Is Social Media Making Your Teen Depressed?
Published: Dec. 9, 2019
The average teen spends nine hours a day in front of a screen, more time than they spend sleeping. About a third of that time is spent on social media. Recently, concerns have arisen over the connection between teens’ social media use and their mental health, with many parents asking if social media is making their child anxious and depressed.
The amount of time spent on social media doesn’t correlate to increased or decreased anxiety and depression. However, what teens are consuming on social media can have a negative impact on their mental health. Many teens suffer from FOMO, or fear of missing out. Social media often features filtered, false portrayals of life, making teens feel like their lives are lackluster. Teens might also see posts of friends spending time without them and feel excluded.
Social media, sleep and physical activity
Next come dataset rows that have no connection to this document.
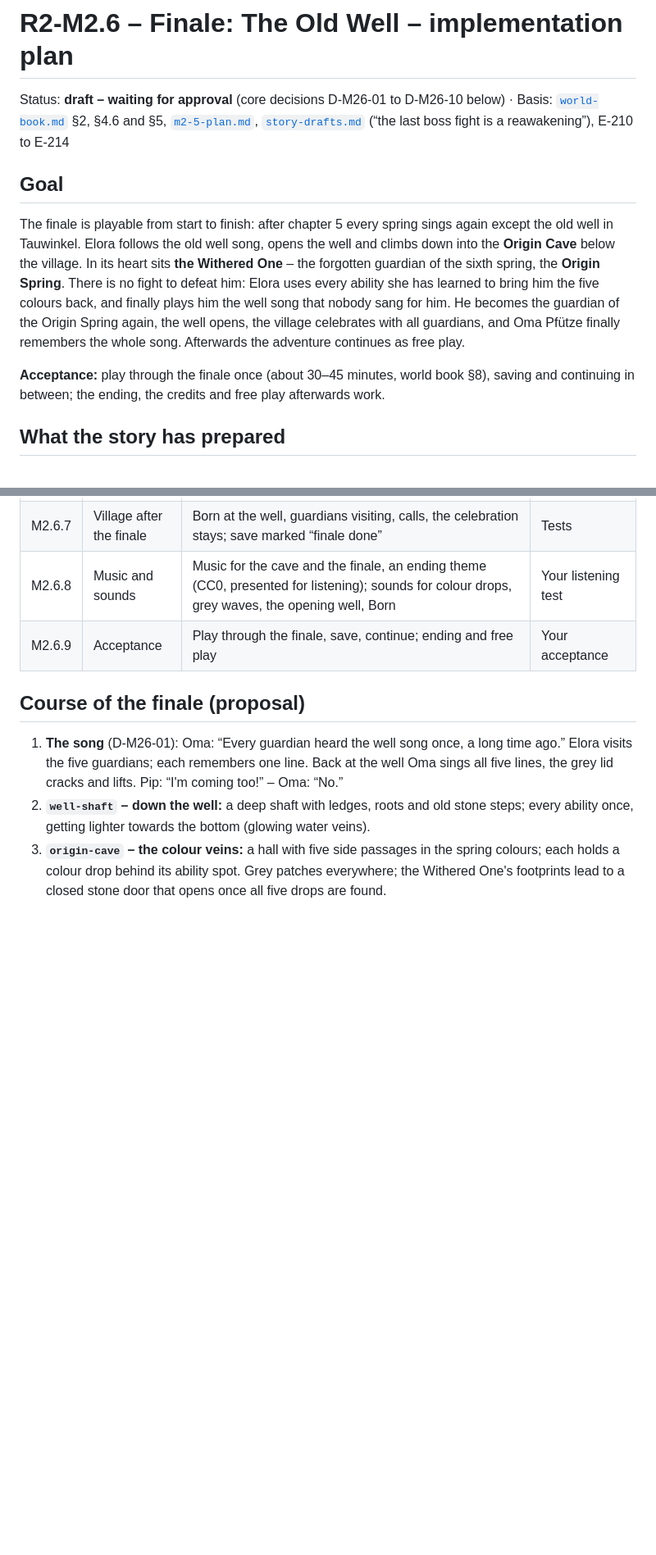
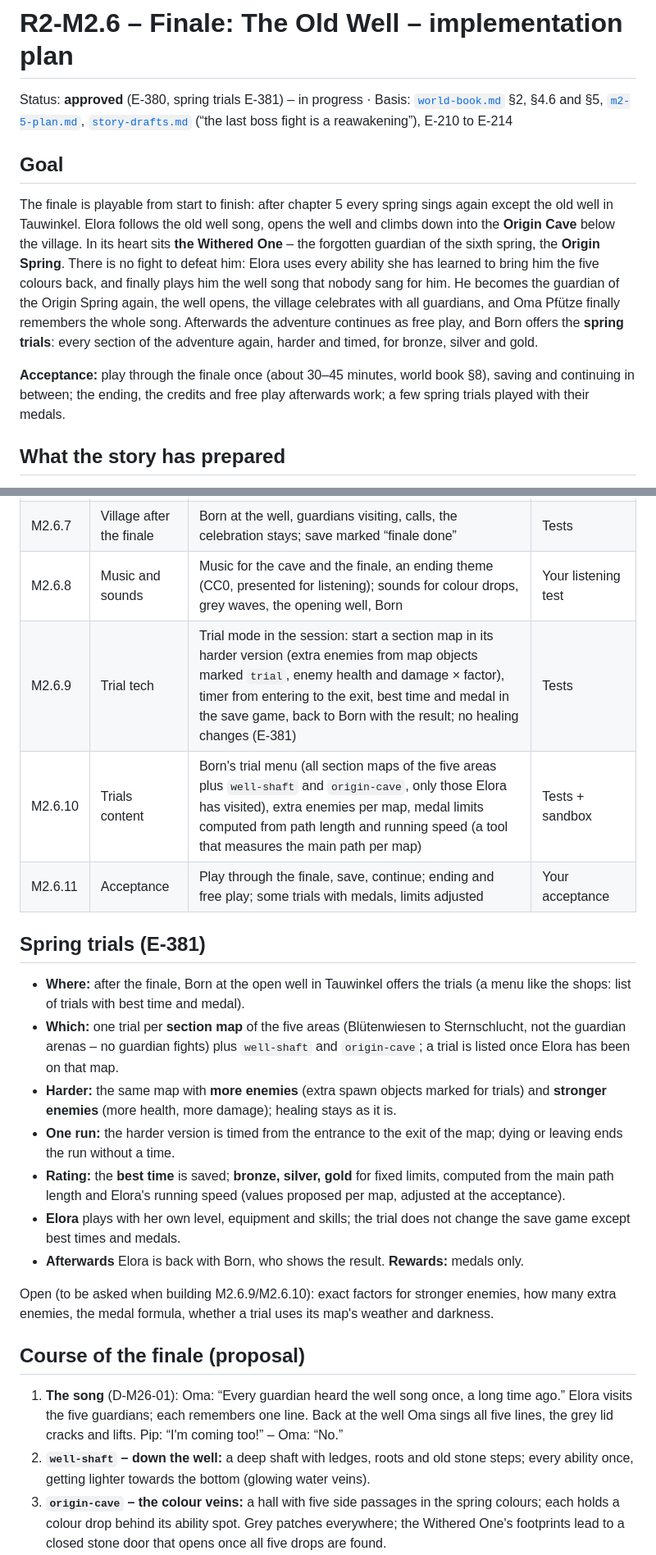
Before and after one commit to ehrenberg/elora, a Markdown page: docs/release-2/m2-6-plan.md, 2 parts joined by grey strips. Shown at 82% size. GitHub-like rendering; blank space fills up the shorter version.

Commit message:
docs: finale plan approved (E-380) with the spring trials inside M2.6 (E-381)
Co-Authored-By: Claude Opus 5.5 <noreply@anthropic.com>

```diff
--- a/docs/release-2/m2-6-plan.md
+++ b/docs/release-2/m2-6-plan.md
@@ -1,6 +1,6 @@
 # R2-M2.6 – Finale: The Old Well – implementation plan
 
-Status: **draft – waiting for approval** (core decisions D-M26-01 to D-M26-10 below) · Basis:
+Status: **approved** (E-380, spring trials E-381) – in progress · Basis:
 [`world-book.md`](world-book.md) §2, §4.6 and §5, [`m2-5-plan.md`](m2-5-plan.md),
 [`story-drafts.md`](story-drafts.md) (“the last boss fight is a reawakening”), E-210 to E-214
 
@@ -13,10 +13,12 @@ of the sixth spring, the **Origin Spring**. There is no fight to defeat him: Elo
 ability she has learned to bring him the five colours back, and finally plays him the well song
 that nobody sang for him. He becomes the guardian of the Origin Spring again, the well opens, the
 village celebrates with all guardians, and Oma Pfütze finally remembers the whole song.
-Afterwards the adventure continues as free play.
+Afterwards the adventure continues as free play, and Born offers the **spring trials**: every
+section of the adventure again, harder and timed, for bronze, silver and gold.
 
 **Acceptance:** play through the finale once (about 30–45 minutes, world book §8), saving and
-continuing in between; the ending, the credits and free play afterwards work.
+continuing in between; the ending, the credits and free play afterwards work; a few spring
+trials played with their medals.
 
 ## What the story has prepared
 
@@ -81,7 +86,30 @@ the owner decides.
 | M2.6.6 | Ending | Ending scene (keyframes), victory screen „Quellenhüterin“, credits, back to the well square in free play | Your look |
 | M2.6.7 | Village after the finale | Born at the well, guardians visiting, calls, the celebration stays; save marked “finale done” | Tests |
 | M2.6.8 | Music and sounds | Music for the cave and the finale, an ending theme (CC0, presented for listening); sounds for colour drops, grey waves, the opening well, Born | Your listening test |
-| M2.6.9 | Acceptance | Play through the finale, save, continue; ending and free play | Your acceptance |
+| M2.6.9 | Trial tech | Trial mode in the session: start a section map in its harder version (extra enemies from map objects marked `trial`, enemy health and damage × factor), timer from entering to the exit, best time and medal in the save game, back to Born with the result; no healing changes (E-381) | Tests |
+| M2.6.10 | Trials content | Born's trial menu (all section maps of the five areas plus `well-shaft` and `origin-cave`, only those Elora has visited), extra enemies per map, medal limits computed from path length and running speed (a tool that measures the main path per map) | Tests + sandbox |
+| M2.6.11 | Acceptance | Play through the finale, save, continue; ending and free play; some trials with medals, limits adjusted | Your acceptance |
+
+## Spring trials (E-381)
+
+- **Where:** after the finale, Born at the open well in Tauwinkel offers the trials (a menu like
+  the shops: list of trials with best time and medal).
+- **Which:** one trial per **section map** of the five areas (Blütenwiesen to Sternschlucht, not
+  the guardian arenas – no guardian fights) plus `well-shaft` and `origin-cave`; a trial is
+  listed once Elora has been on that map.
+- **Harder:** the same map with **more enemies** (extra spawn objects marked for trials) and
+  **stronger enemies** (more health, more damage); healing stays as it is.
+- **One run:** the harder version is timed from the entrance to the exit of the map; dying or
+  leaving ends the run without a time.
+- **Rating:** the **best time** is saved; **bronze, silver, gold** for fixed limits, computed from
+  the main path length and Elora's running speed (values proposed per map, adjusted at the
+  acceptance).
+- **Elora** plays with her own level, equipment and skills; the trial does not change the save
+  game except best times and medals.
+- **Afterwards** Elora is back with Born, who shows the result. **Rewards:** medals only.
+
+Open (to be asked when building M2.6.9/M2.6.10): exact factors for stronger enemies, how many
+extra enemies, the medal formula, whether a trial uses its map's weather and darkness.
 
 ## Course of the finale (proposal)
 
```
Also changed, not shown: other parts of docs/release-2/m2-6-plan.md (+9 -7 lines), docs/release-2/decisions.md (+2 -0 lines), docs/release-2/roadmap.md (+1 -1 lines).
Sleep and exercise – two activities that have positive effects on mental health – can help stave off anxiety and depression. But social media use has been found to disrupt both activities, especially in girls, who deal more frequently with digital drama and cyberbullying than boys. The more time teens spend on their screens, the less time they spend sleeping or being physically active.
Lack of sleep affects memory and mood. It can increase stress levels and lead to impaired driving. Lack of exercise can cause immediate or future health problems and affect motivation and self-esteem. Our bodies need restorative sleep to function, and exercise introduces routine, which helps combat depression. Limited exercise also means teens lack an outlet to tire themselves out and sleep better. If your teen struggles with both, help them focus on improving sleep first, and then help them tackle physical activity. Get moving as a family, even if it’s just for a 15-minute walk. Every bit counts.
Make a family media agreement
Not all social media use is bad. It’s how teens communicate with friends and stay informed. When we ask teens to limit their social media use, we’re essentially asking them to limit their exposure to their friends. Some limits might be healthy, but they won’t necessarily see it that way.
Many families create media agreements, which include rules for social media use. Coming up with an agreement should be a conversation approached with empathy. If you don’t try to understand why social media is important to your teen, they may rebel. Acknowledge that you know how important it is to them to stay in touch with their friends, but that you’d also like to spend more time as a family without being on your phones. Have replacement lifelines or activities in place – game nights, family hikes or bike rides, reading, cooking together – that are supportive enough for them to cope with the changes.
Practice what you preach
Parents need to be careful not to set too strict of limits on social media use. The goal is to create realistic rules that help teens be more responsible and resilient. More importantly, parents should practice what they preach – 51% of teens say that they often notice a parent or caregiver distracted by their own phone during conversations. Other ways to help your teen include:
- Getting active as a family
- Putting away phones at the dinner table
- Teaching them how to connect with people outside of social media
- Reminding them that they’re representing their family
- Monitoring their apps
- Watching out for red flags, such as phone hoarding, changing passcodes and deleting messages
With 54% of teens believing they spend too much time on their phones, they, too, can take steps to limit their use and stay safe on social media. Suggest that they:
- Put their phone away when talking to someone
- Don’t check messages and notifications as soon as they wake
- Don’t post dramatic or attention-seeking posts
- Limit friends on apps to people they know personally
- Limit sharing personal information
- Don’t post questionable or inappropriate photographs
Seeking professional help
If you still feel like your teen’s social media use and mental health aren’t improving, it might be time to seek out a counselor. A counselor will focus on the underlying issues that contribute to overuse. Your teen might need help coping with FOMO or depression, or they might need help making friends. A counselor can help them work on their social skills, limiting social media use as a step in that process.
There isn’t one answer to protecting your teen’s health when it comes to social media. When in doubt, educate, empathize and work together as a family.